What the task requires >> Give back exactly the lines from the start of the entries below to the line holding "Also changed, not shown: data/intermediate/Breeds.csv, 2", that line included, and leave every picture out.

The records >>
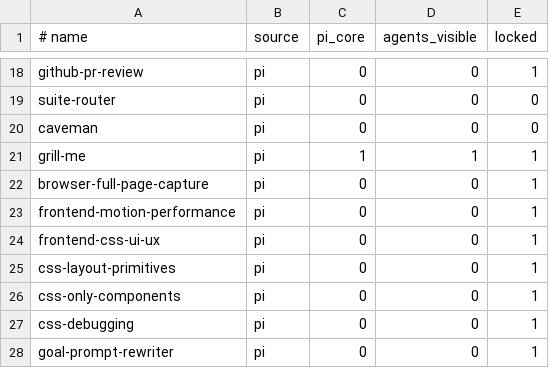
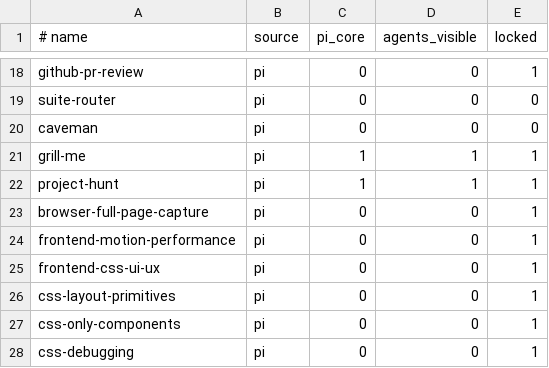
Before and after one commit to Tonours/etabli, a TSV file: workflow/runtime/skill-surface.tsv, drawn as a sheet; only a part is shown, gaps mark what is left out; the shorter side is filled out with more unchanged rows; the diff names each change by its address in the sheet, - before the commit and + after, or states it on an @@ line.

Commit message:
feat(pi): promote project-hunt to pi core

```diff
--- a/workflow/runtime/skill-surface.tsv
+++ b/workflow/runtime/skill-surface.tsv
+row 22: project-hunt | pi | 1 | 1 | 1
```
Also changed, not shown: 9 other files.
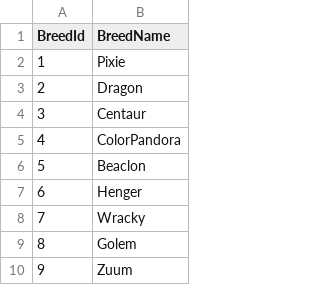
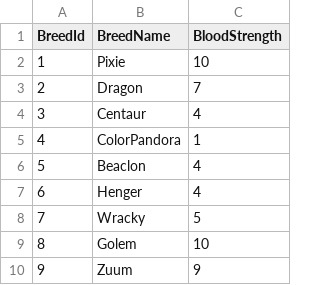
Before and after one commit to mikebm94/mr2dx-data, a CSV file: data/csv/Breeds.csv, drawn as a sheet; only a part is shown; the diff names each change by its address in the sheet, - before the commit and + after, or states it on an @@ line.

Commit message:
Add breed blood strengths

```diff
--- a/data/csv/Breeds.csv
+++ b/data/csv/Breeds.csv
+column C (BloodStrength), rows 2-10: 10 | 7 | 4 | 1 | 4 | 4 | 5 | 10 | 9
```
Also changed, not shown: data/intermediate/Breeds.csv, 2 other files.
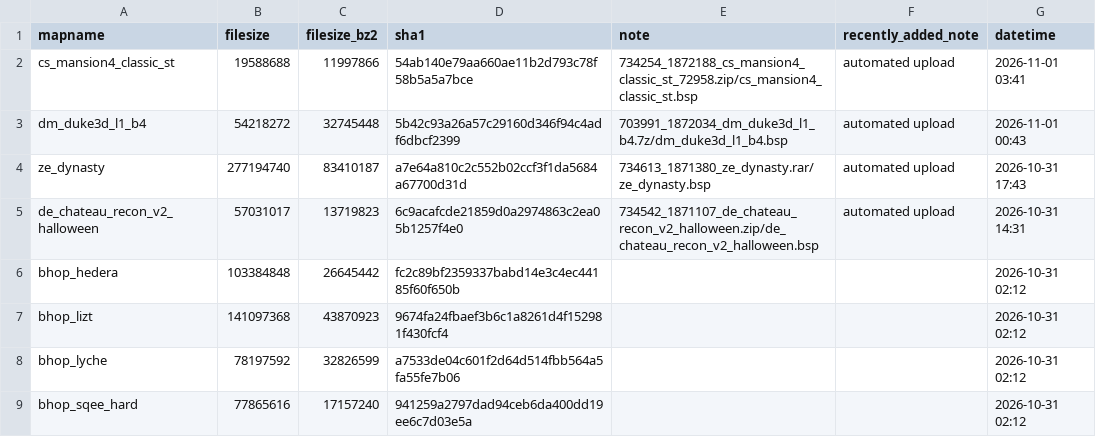
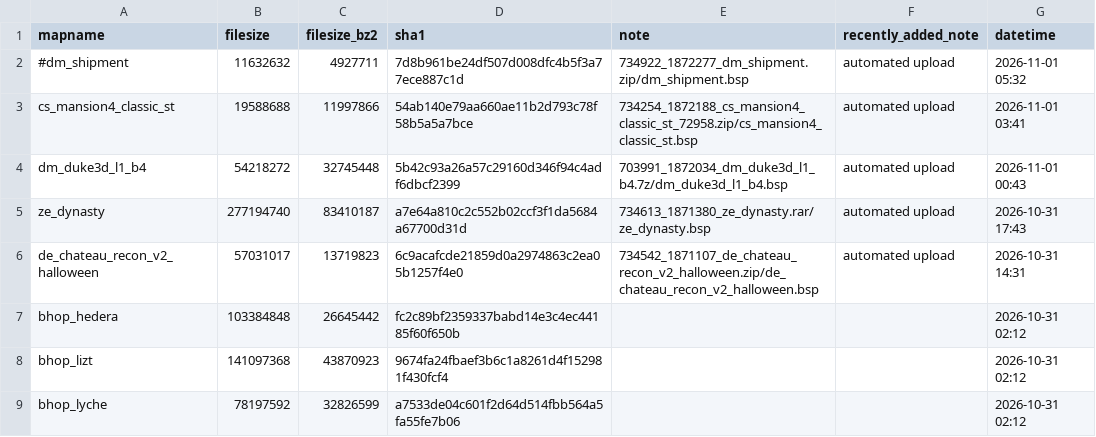
Before and after one commit to srcwr/maps-cstrike, a CSV file: recently_added.csv, drawn as a sheet; only a part is shown; the shorter side is filled out with more unchanged rows.

```diff
--- a/recently_added.csv
+++ b/recently_added.csv
@@ -1,2 +1,3 @@
 mapname,filesize,filesize_bz2,sha1,note,recently_added_note,datetime
+#dm_shipment,11632632,4927711,7d8b961be24df507d008dfc4b5f3a77ece887c1d,734922_1872277_dm_shipment.zip/dm_shipment.bsp,automated upload,2026-11-01 05:32
 cs_mansion4_classic_st,19588688,11997866,54ab140e79aa660ae11b2d793c78f58b5a5a7bce,734254_1872188_cs_mansion4_classic_st_72958.zip/cs_mansion4_classic_st.bsp,automated upload,2026-11-01 03:41
```
Also changed, not shown: downloader-state/gamebanana-modified-times.csv, unprocessed/gamebanana-x-automatic.csv, 1 other file.
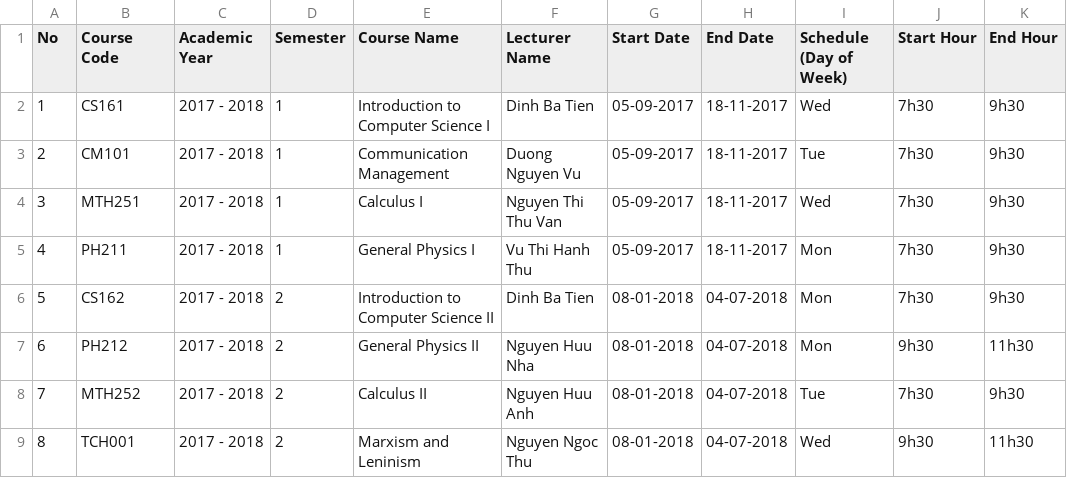
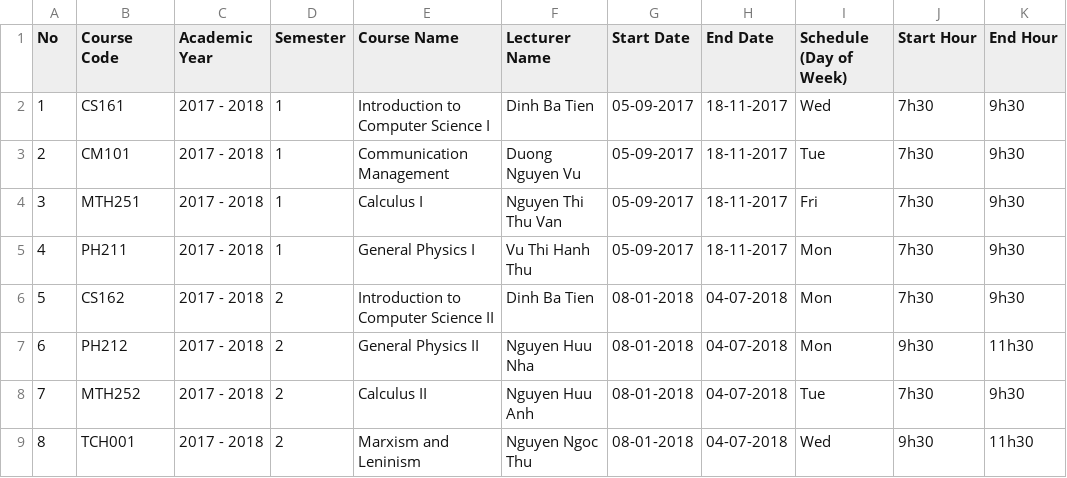
Before and after one commit to Group09APCS/Jade-OG, a CSV file: course.csv, drawn as a sheet.

Commit message:
Update course.csv

```diff
--- a/course.csv
+++ b/course.csv
@@ -3,3 +3,3 @@ No,Course Code,Academic Year,Semester,Course Name,Lecturer Name ,Start Date,End
 2,CM101,2017 - 2018,1,Communication Management,Duong Nguyen Vu,05-09-2017,18-11-2017,"Tue","7h30","9h30"
-3,MTH251,2017 - 2018,1,Calculus I,Nguyen Thi Thu Van,05-09-2017,18-11-2017,"Wed","7h30","9h30"
+3,MTH251,2017 - 2018,1,Calculus I,Nguyen Thi Thu Van,05-09-2017,18-11-2017,"Fri","7h30","9h30"
 4,PH211,2017 - 2018,1,General Physics I,Vu Thi Hanh Thu,05-09-2017,18-11-2017,"Mon","7h30","9h30"
```
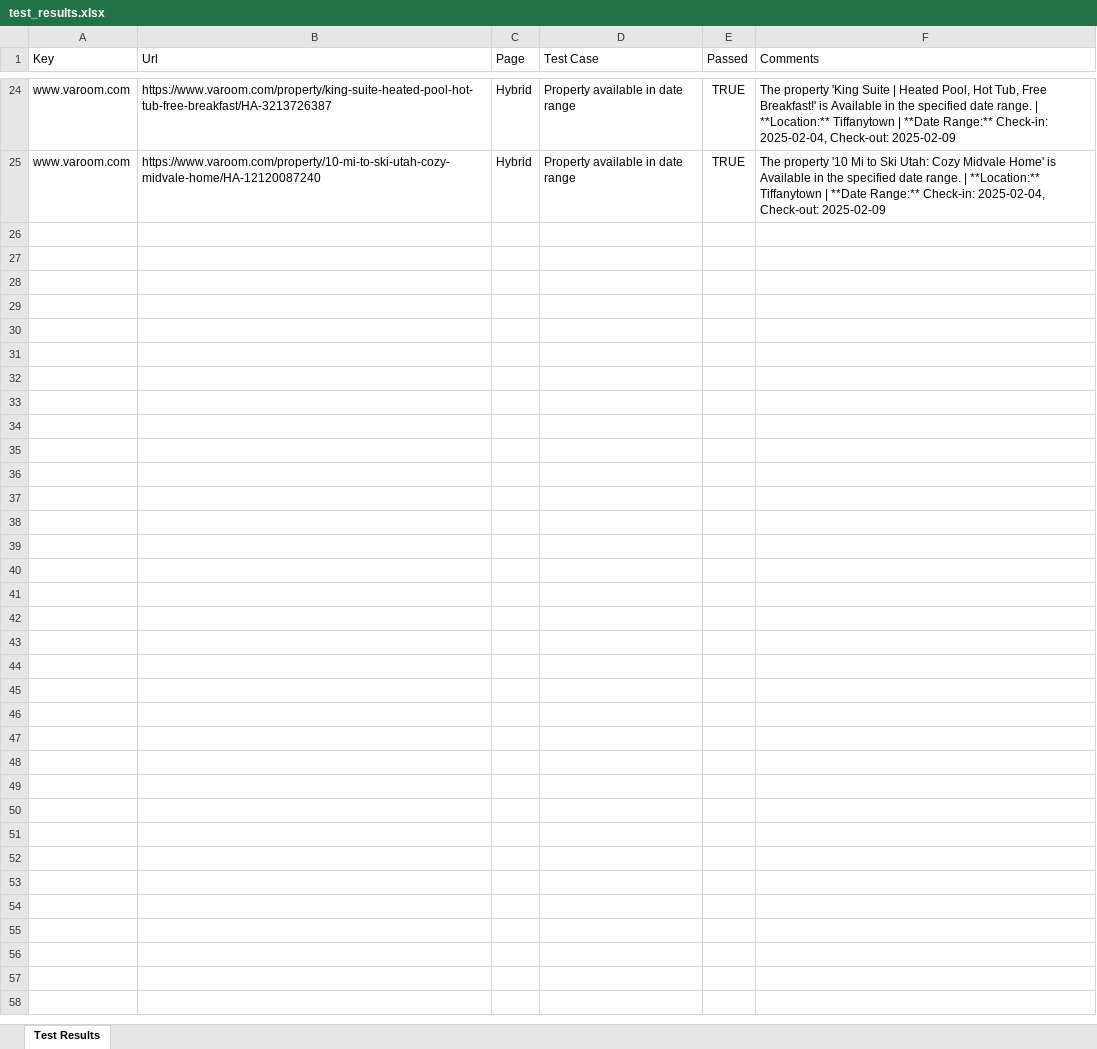
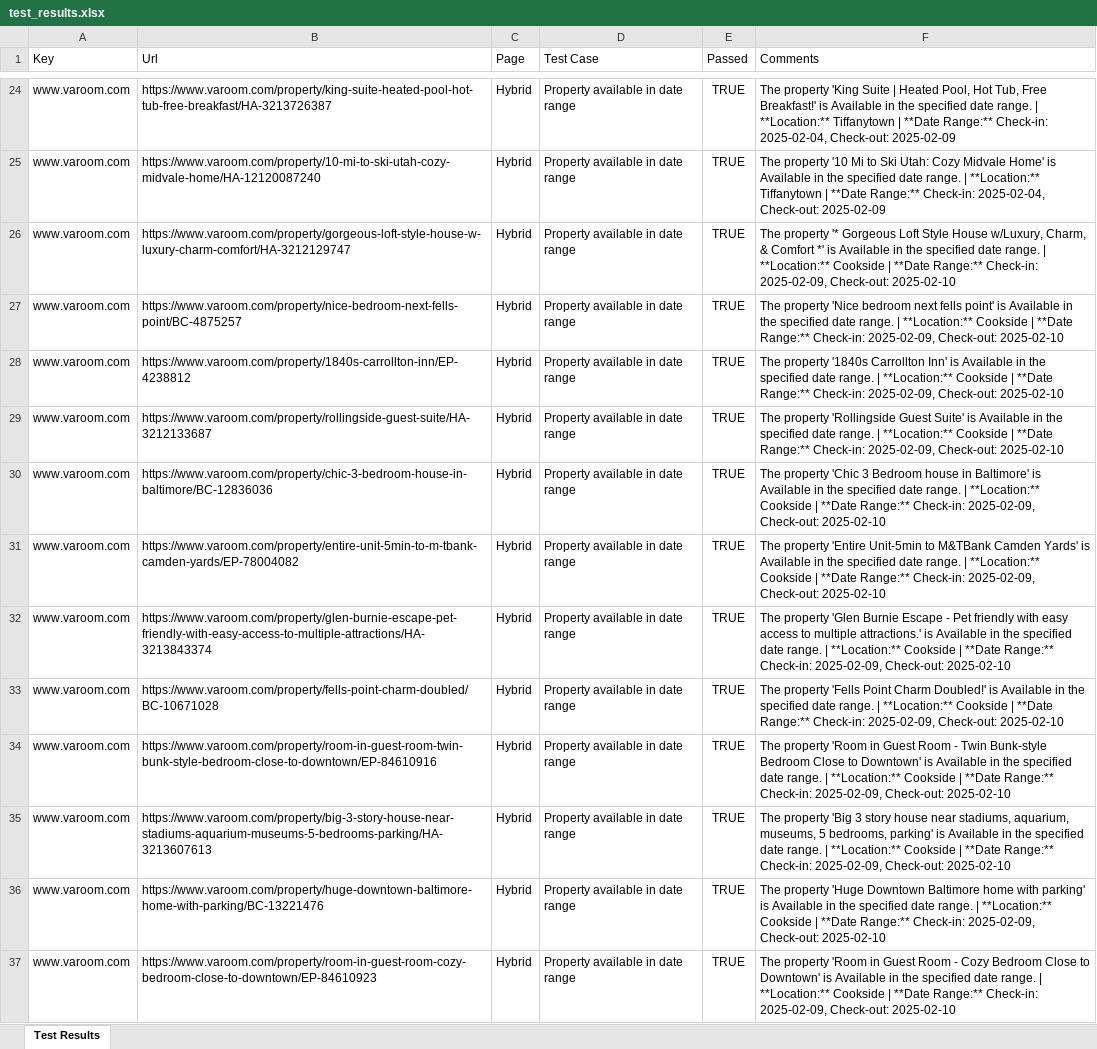
Before and after one commit to mdadnanshuvo/vacation_rental_automation, an Excel workbook: data/test_results.xlsx, sheet Test Results, drawn as a sheet; only a part is shown, gaps mark what is left out; values as stored, in another font and other column widths than the file's, no borders; the diff covers the shown part only; the diff names each change by its address in the sheet, - before the commit and + after, or states it on an @@ line.

```diff
--- a/data/test_results.xlsx (sheet Test Results)
+++ b/data/test_results.xlsx (sheet Test Results)
+row 26: www.varoom.com | https://www.varoom.com/property/gorgeous-loft-style-house-w-luxury-charm-comfort/HA-3212129747 | Hybrid | Property available in date range | TRUE | The property '* Gorgeous Loft Style House w/Luxury, Charm, & Comfort *' is Available in the specified date range. | **Location:** Cookside | **Date Range:** Check-in: 2025-02-09, Check-out: 2025-02-10
+row 27: www.varoom.com | https://www.varoom.com/property/nice-bedroom-next-fells-point/BC-4875257 | Hybrid | Property available in date range | TRUE | The property 'Nice bedroom next fells point' is Available in the specified date range. | **Location:** Cookside | **Date Range:** Check-in: 2025-02-09, Check-out: 2025-02-10
+row 28: www.varoom.com | https://www.varoom.com/property/1840s-carrollton-inn/EP-4238812 | Hybrid | Property available in date range | TRUE | The property '1840s Carrollton Inn' is Available in the specified date range. | **Location:** Cookside | **Date Range:** Check-in: 2025-02-09, Check-out: 2025-02-10
+row 29: www.varoom.com | https://www.varoom.com/property/rollingside-guest-suite/HA-3212133687 | Hybrid | Property available in date range | TRUE | The property 'Rollingside Guest Suite' is Available in the specified date range. | **Location:** Cookside | **Date Range:** Check-in: 2025-02-09, Check-out: 2025-02-10
+row 30: www.varoom.com | https://www.varoom.com/property/chic-3-bedroom-house-in-baltimore/BC-12836036 | Hybrid | Property available in date range | TRUE | The property 'Chic 3 Bedroom house in Baltimore' is Available in the specified date range. | **Location:** Cookside | **Date Range:** Check-in: 2025-02-09, Check-out: 2025-02-10
+row 31: www.varoom.com | https://www.varoom.com/property/entire-unit-5min-to-m-tbank-camden-yards/EP-78004082 | Hybrid | Property available in date range | TRUE | The property 'Entire Unit-5min to M&TBank Camden Yards' is Available in the specified date range. | **Location:** Cookside | **Date Range:** Check-in: 2025-02-09, Check-out: 2025-02-10
+row 32: www.varoom.com | https://www.varoom.com/property/glen-burnie-escape-pet-friendly-with-easy-access-to-multiple-attractions/HA-3213843374 | Hybrid | Property available in date range | TRUE | The property 'Glen Burnie Escape - Pet friendly with easy access to multiple attractions.' is Available in the specified date range. | **Location:** Cookside | **Date Range:** Check-in: 2025-02-09, Check-out: 2025-02-10
+row 33: www.varoom.com | https://www.varoom.com/property/fells-point-charm-doubled/BC-10671028 | Hybrid | Property available in date range | TRUE | The property 'Fells Point Charm Doubled!' is Available in the specified date range. | **Location:** Cookside | **Date Range:** Check-in: 2025-02-09, Check-out: 2025-02-10
+row 34: www.varoom.com | https://www.varoom.com/property/room-in-guest-room-twin-bunk-style-bedroom-close-to-downtown/EP-84610916 | Hybrid | Property available in date range | TRUE | The property 'Room in Guest Room - Twin Bunk-style Bedroom Close to Downtown' is Available in the specified date range. | **Location:** Cookside | **Date Range:** Check-in: 2025-02-09, Check-out: 2025-02-10
+row 35: www.varoom.com | https://www.varoom.com/property/big-3-story-house-near-stadiums-aquarium-museums-5-bedrooms-parking/HA-3213607613 | Hybrid | Property available in date range | TRUE | The property 'Big 3 story house near stadiums, aquarium, museums, 5 bedrooms, parking' is Available in the specified date range. | **Location:** Cookside | **Date Range:** Check-in: 2025-02-09, Check-out: 2025-02-10
+row 36: www.varoom.com | https://www.varoom.com/property/huge-downtown-baltimore-home-with-parking/BC-13221476 | Hybrid | Property available in date range | TRUE | The property 'Huge Downtown Baltimore home with parking' is Available in the specified date range. | **Location:** Cookside | **Date Range:** Check-in: 2025-02-09, Check-out: 2025-02-10
+row 37: www.varoom.com | https://www.varoom.com/property/room-in-guest-room-cozy-bedroom-close-to-downtown/EP-84610923 | Hybrid | Property available in date range | TRUE | The property 'Room in Guest Room - Cozy Bedroom Close to Downtown' is Available in the specified date range. | **Location:** Cookside | **Date Range:** Check-in: 2025-02-09, Check-out: 2025-02-10
```
Also changed, not shown: 12 added rows elsewhere in this sheet.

Solution for this problem >>
Before and after one commit to Tonours/etabli, a TSV file: workflow/runtime/skill-surface.tsv, drawn as a sheet; only a part is shown, gaps mark what is left out; the shorter side is filled out with more unchanged rows; the diff names each change by its address in the sheet, - before the commit and + after, or states it on an @@ line.

Commit message:
feat(pi): promote project-hunt to pi core

```diff
--- a/workflow/runtime/skill-surface.tsv
+++ b/workflow/runtime/skill-surface.tsv
+row 22: project-hunt | pi | 1 | 1 | 1
```
Also changed, not shown: 9 other files.
Before and after one commit to mikebm94/mr2dx-data, a CSV file: data/csv/Breeds.csv, drawn as a sheet; only a part is shown; the diff names each change by its address in the sheet, - before the commit and + after, or states it on an @@ line.

Commit message:
Add breed blood strengths

```diff
--- a/data/csv/Breeds.csv
+++ b/data/csv/Breeds.csv
+column C (BloodStrength), rows 2-10: 10 | 7 | 4 | 1 | 4 | 4 | 5 | 10 | 9
```
Also changed, not shown: data/intermediate/Breeds.csv, 2 other files.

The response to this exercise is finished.